It was at this juncture that the company confronted a fork in its path. In order to move into the business of manufacturing finished products (which has higher margins) Indo Count decided to outsource some part of its low-margin business of simply spinning and selling yarn, a move that most other spinning companies don’t make. At present, the company produces 30 to 40 percent of the yarn it consumes; the rest is outsourced. “We could have either continued to invest in the spinning business or moved up the value chain,” says Mohit, who, as a 29-year-old, led Indo Count’s charge into the home textile business. The phasing out of textile quotas meant companies like Dan River and Springs Global, which would earlier manufacture in the US, could now pay low import tariffs and import instead. At that point, India had a 10 percent share of the US bed linen market.

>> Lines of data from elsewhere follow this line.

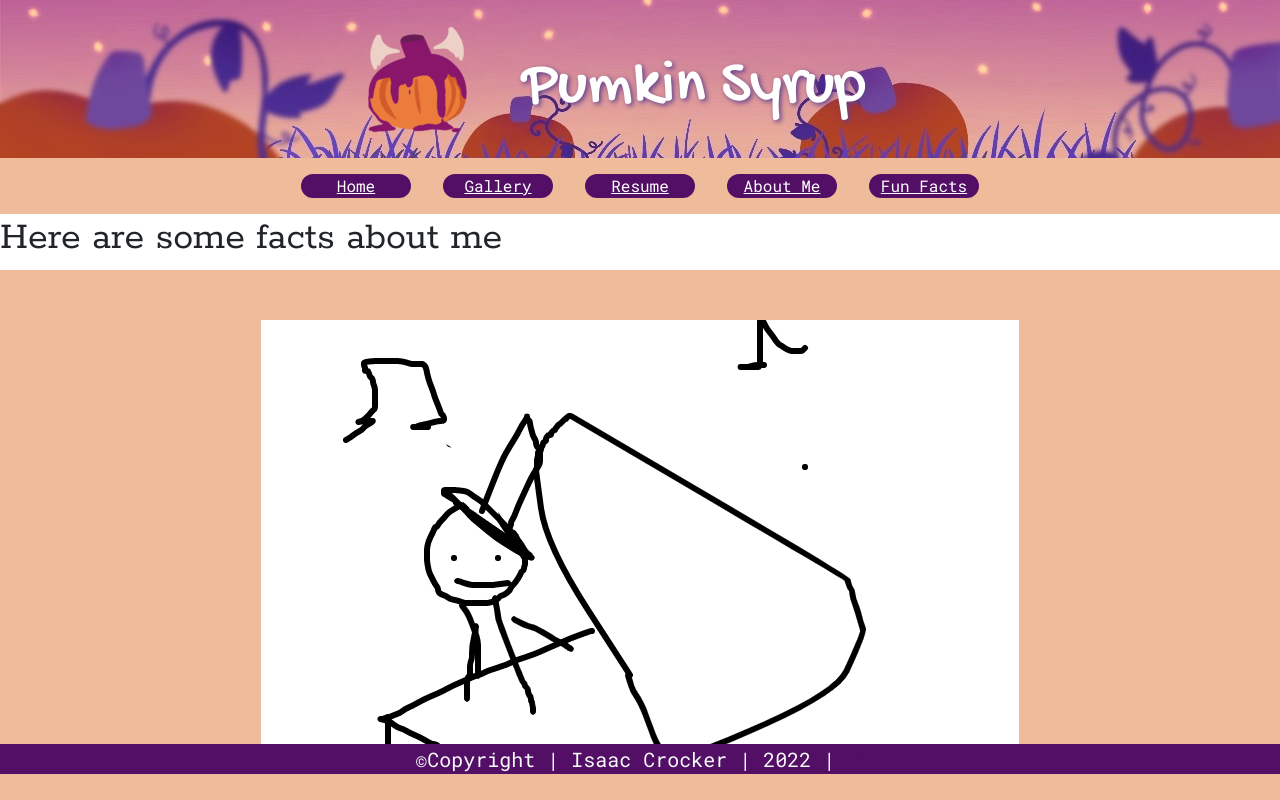
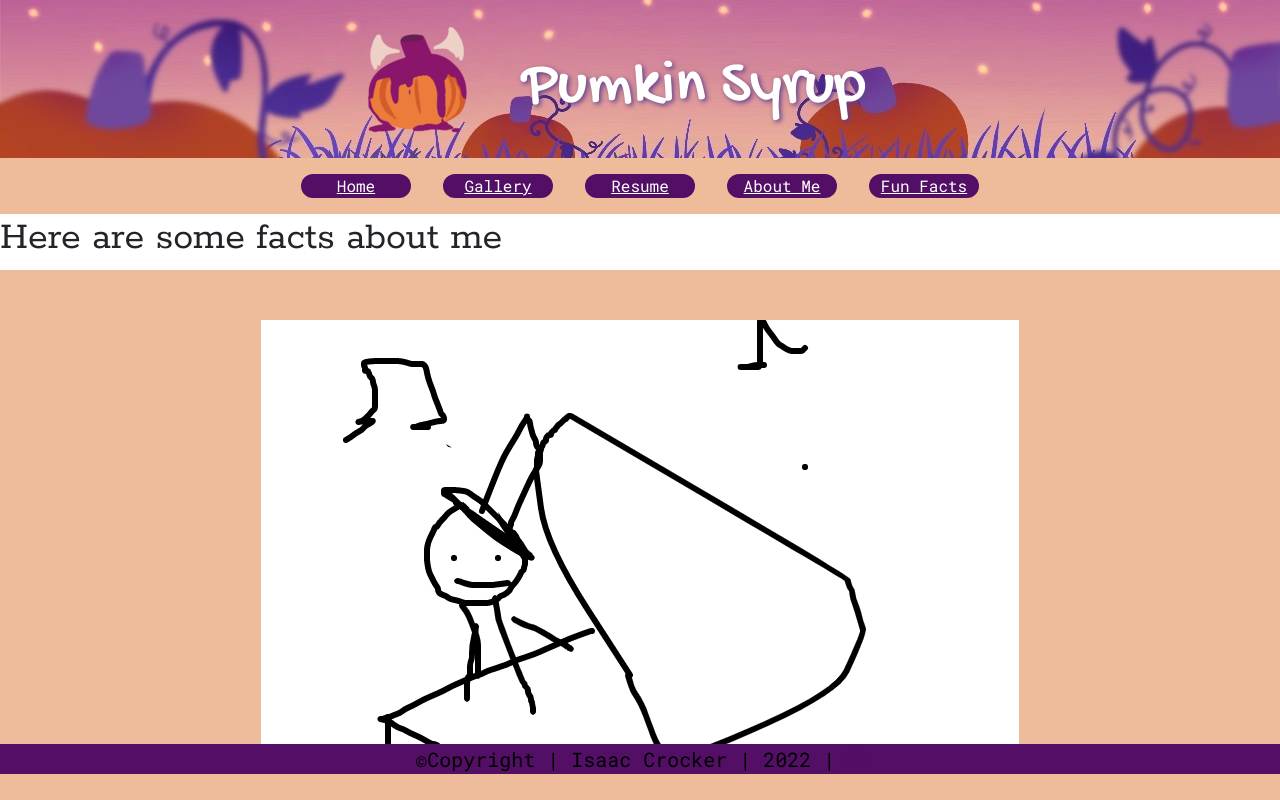
Before and after one commit to PumkinSyrup/pumkinsyrup.github.io, a plain HTML site: page facts.html in a window 1280 px wide. Drawn offline with nearby package versions, Linux system fonts and the light colour scheme.

Commit message:
Update facts.html

```diff
--- a/facts.html
+++ b/facts.html
@@ -34,7 +34,7 @@
     </div>
     <!-- footer -->
        <footer class="footer text-center text-light position-relative ">
-  <p class="lead">
+  <p class="lead ft">
         &copy;Copyright | Isaac Crocker |  2022 |
       <a href="https://www.instagram.com/pumkin_syrup/">
     <span class="fab fa-instagram" aria-hidden="true" title="Instagram link">
```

Getting into the US home textile market takes a while. This is something Mohit would quickly learn. First, he engaged Swiss consultants Gherzi to help the company chart its entry into the market. Next, he started meeting buyers with a blueprint of their plans. He’d explain they had been in the yarn business for 15 years and were looking to enter the home textile business. Now, retailers are very careful about signing on new suppliers and getting their quality specifications right tests a lot of suppliers. On-time delivery is key and a missed shipment can permanently impair the relationship. Still, Indo Count managed to sign on Springs Global and Belk, a retailer based in Charlotte, North Carolina. There was no looking back then, though it would be three years before Indo Count’s manufacturing capacity of 36 million metres would be fully utilised.
That was in 2012. At the Kolhapur facility, the company has set up a state-of-the-art plant where yarn is processed. The cloth is then dyed and printed, and the bed sheets and pillow covers are ‘cut and sewn’ before being packed into boxes. Indo Count has now expanded capacity, in three phases, almost three-fold from 36 million metres to 90 million metres by December 2016.
As an exporter, Indo Count has had to deal with three types of key risks over the years. First is a sudden fall in demand due to a recession in the developed world. “Could demand fall tomorrow? The answer is yes,” says Mohit, but he explains they have access to live data on what is selling at the retailers they supply to and so orders are tweaked accordingly.
Second, Indo Count’s earnings are vulnerable to currency fluctuations. The company had an unfortunate experience in June 2008, when their erstwhile CFO signed a zero-cost derivative contract. This was a time when the rupee was quoting at 40 to the dollar and consensus was that it was expected to strengthen further. In order to lock in their dollar receivables, the company got into a contract that stipulated they would have to pay double the amount if the rupee depreciated. That is exactly what happened and Indo Count was saddled with a Rs 150 crore loss. “We just didn’t know what to do,” says Anil. They could have sued the banks that sold them the contracts as they were sold without being signed by two signatories. Instead, the company decided to repay what they owed. The decision resulted in Indo Count going for corporate debt restructuring, which set them back by at least three years. Although their customers were still serviced on time, payments to suppliers were delayed.
(This story appears in the 02 September, 2016 issue of Forbes India. To visit our Archives, click here.)